* WORK INSTRUCTION: Output each line of the listing that follows, with every character kept as it is.

* THE RECORDS:
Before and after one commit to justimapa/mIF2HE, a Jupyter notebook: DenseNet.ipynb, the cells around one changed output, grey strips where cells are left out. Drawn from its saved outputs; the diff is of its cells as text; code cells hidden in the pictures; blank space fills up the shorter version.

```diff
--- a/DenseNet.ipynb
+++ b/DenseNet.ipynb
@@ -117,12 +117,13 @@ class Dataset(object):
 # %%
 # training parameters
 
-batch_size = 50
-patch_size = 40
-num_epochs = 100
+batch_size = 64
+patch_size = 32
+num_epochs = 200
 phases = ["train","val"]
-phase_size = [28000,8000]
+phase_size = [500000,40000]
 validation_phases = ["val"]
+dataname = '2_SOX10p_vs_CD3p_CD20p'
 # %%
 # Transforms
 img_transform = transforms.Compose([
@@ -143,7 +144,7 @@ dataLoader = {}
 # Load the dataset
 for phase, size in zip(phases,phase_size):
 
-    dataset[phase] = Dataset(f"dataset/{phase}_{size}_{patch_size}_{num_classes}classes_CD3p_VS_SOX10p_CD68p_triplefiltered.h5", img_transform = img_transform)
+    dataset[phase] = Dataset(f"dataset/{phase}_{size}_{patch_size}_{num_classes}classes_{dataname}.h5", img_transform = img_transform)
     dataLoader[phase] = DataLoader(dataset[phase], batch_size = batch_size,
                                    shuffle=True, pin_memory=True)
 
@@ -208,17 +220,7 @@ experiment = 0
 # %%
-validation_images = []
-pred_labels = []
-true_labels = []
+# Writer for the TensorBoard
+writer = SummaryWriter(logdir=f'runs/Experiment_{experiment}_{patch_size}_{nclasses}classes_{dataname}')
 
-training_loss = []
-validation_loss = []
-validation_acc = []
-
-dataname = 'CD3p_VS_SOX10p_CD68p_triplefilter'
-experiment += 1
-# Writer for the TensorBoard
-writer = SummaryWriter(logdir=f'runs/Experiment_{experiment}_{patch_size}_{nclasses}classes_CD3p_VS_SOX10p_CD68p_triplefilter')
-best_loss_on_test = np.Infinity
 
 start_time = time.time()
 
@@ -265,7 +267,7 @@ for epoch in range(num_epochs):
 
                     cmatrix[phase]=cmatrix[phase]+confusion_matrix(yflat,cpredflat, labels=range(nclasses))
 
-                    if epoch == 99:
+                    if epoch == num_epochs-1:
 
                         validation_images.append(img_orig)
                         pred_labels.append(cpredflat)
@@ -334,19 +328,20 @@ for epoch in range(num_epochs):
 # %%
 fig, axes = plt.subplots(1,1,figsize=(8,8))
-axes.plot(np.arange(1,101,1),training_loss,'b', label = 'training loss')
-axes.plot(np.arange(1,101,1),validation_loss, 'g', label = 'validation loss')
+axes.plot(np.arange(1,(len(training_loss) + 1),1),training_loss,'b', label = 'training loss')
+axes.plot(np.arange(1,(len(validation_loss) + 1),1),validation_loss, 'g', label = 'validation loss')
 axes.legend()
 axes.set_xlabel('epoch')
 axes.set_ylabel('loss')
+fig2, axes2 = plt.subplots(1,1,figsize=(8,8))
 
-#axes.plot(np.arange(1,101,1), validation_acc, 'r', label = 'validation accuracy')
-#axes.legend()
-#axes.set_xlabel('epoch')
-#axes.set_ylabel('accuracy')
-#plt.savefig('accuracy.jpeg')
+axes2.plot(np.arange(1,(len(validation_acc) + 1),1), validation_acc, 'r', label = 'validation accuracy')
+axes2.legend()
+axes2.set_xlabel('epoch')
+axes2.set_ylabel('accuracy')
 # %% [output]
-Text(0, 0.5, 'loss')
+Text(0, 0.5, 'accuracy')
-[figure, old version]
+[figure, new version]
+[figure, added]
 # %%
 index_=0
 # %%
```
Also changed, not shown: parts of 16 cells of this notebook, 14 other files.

* ANSWER SPACE:
Before and after one commit to justimapa/mIF2HE, a Jupyter notebook: DenseNet.ipynb, the cells around one changed output, grey strips where cells are left out. Drawn from its saved outputs; the diff is of its cells as text; code cells hidden in the pictures; blank space fills up the shorter version.

```diff
--- a/DenseNet.ipynb
+++ b/DenseNet.ipynb
@@ -117,12 +117,13 @@ class Dataset(object):
 # %%
 # training parameters
 
-batch_size = 50
-patch_size = 40
-num_epochs = 100
+batch_size = 64
+patch_size = 32
+num_epochs = 200
 phases = ["train","val"]
-phase_size = [28000,8000]
+phase_size = [500000,40000]
 validation_phases = ["val"]
+dataname = '2_SOX10p_vs_CD3p_CD20p'
 # %%
 # Transforms
 img_transform = transforms.Compose([
@@ -143,7 +144,7 @@ dataLoader = {}
 # Load the dataset
 for phase, size in zip(phases,phase_size):
 
-    dataset[phase] = Dataset(f"dataset/{phase}_{size}_{patch_size}_{num_classes}classes_CD3p_VS_SOX10p_CD68p_triplefiltered.h5", img_transform = img_transform)
+    dataset[phase] = Dataset(f"dataset/{phase}_{size}_{patch_size}_{num_classes}classes_{dataname}.h5", img_transform = img_transform)
     dataLoader[phase] = DataLoader(dataset[phase], batch_size = batch_size,
                                    shuffle=True, pin_memory=True)
 
@@ -208,17 +220,7 @@ experiment = 0
 # %%
-validation_images = []
-pred_labels = []
-true_labels = []
+# Writer for the TensorBoard
+writer = SummaryWriter(logdir=f'runs/Experiment_{experiment}_{patch_size}_{nclasses}classes_{dataname}')
 
-training_loss = []
-validation_loss = []
-validation_acc = []
-
-dataname = 'CD3p_VS_SOX10p_CD68p_triplefilter'
-experiment += 1
-# Writer for the TensorBoard
-writer = SummaryWriter(logdir=f'runs/Experiment_{experiment}_{patch_size}_{nclasses}classes_CD3p_VS_SOX10p_CD68p_triplefilter')
-best_loss_on_test = np.Infinity
 
 start_time = time.time()
 
@@ -265,7 +267,7 @@ for epoch in range(num_epochs):
 
                     cmatrix[phase]=cmatrix[phase]+confusion_matrix(yflat,cpredflat, labels=range(nclasses))
 
-                    if epoch == 99:
+                    if epoch == num_epochs-1:
 
                         validation_images.append(img_orig)
                         pred_labels.append(cpredflat)
@@ -334,19 +328,20 @@ for epoch in range(num_epochs):
 # %%
 fig, axes = plt.subplots(1,1,figsize=(8,8))
-axes.plot(np.arange(1,101,1),training_loss,'b', label = 'training loss')
-axes.plot(np.arange(1,101,1),validation_loss, 'g', label = 'validation loss')
+axes.plot(np.arange(1,(len(training_loss) + 1),1),training_loss,'b', label = 'training loss')
+axes.plot(np.arange(1,(len(validation_loss) + 1),1),validation_loss, 'g', label = 'validation loss')
 axes.legend()
 axes.set_xlabel('epoch')
 axes.set_ylabel('loss')
+fig2, axes2 = plt.subplots(1,1,figsize=(8,8))
 
-#axes.plot(np.arange(1,101,1), validation_acc, 'r', label = 'validation accuracy')
-#axes.legend()
-#axes.set_xlabel('epoch')
-#axes.set_ylabel('accuracy')
-#plt.savefig('accuracy.jpeg')
+axes2.plot(np.arange(1,(len(validation_acc) + 1),1), validation_acc, 'r', label = 'validation accuracy')
+axes2.legend()
+axes2.set_xlabel('epoch')
+axes2.set_ylabel('accuracy')
 # %% [output]
-Text(0, 0.5, 'loss')
+Text(0, 0.5, 'accuracy')
-[figure, old version]
+[figure, new version]
+[figure, added]
 # %%
 index_=0
 # %%
```
Also changed, not shown: parts of 16 cells of this notebook, 14 other files.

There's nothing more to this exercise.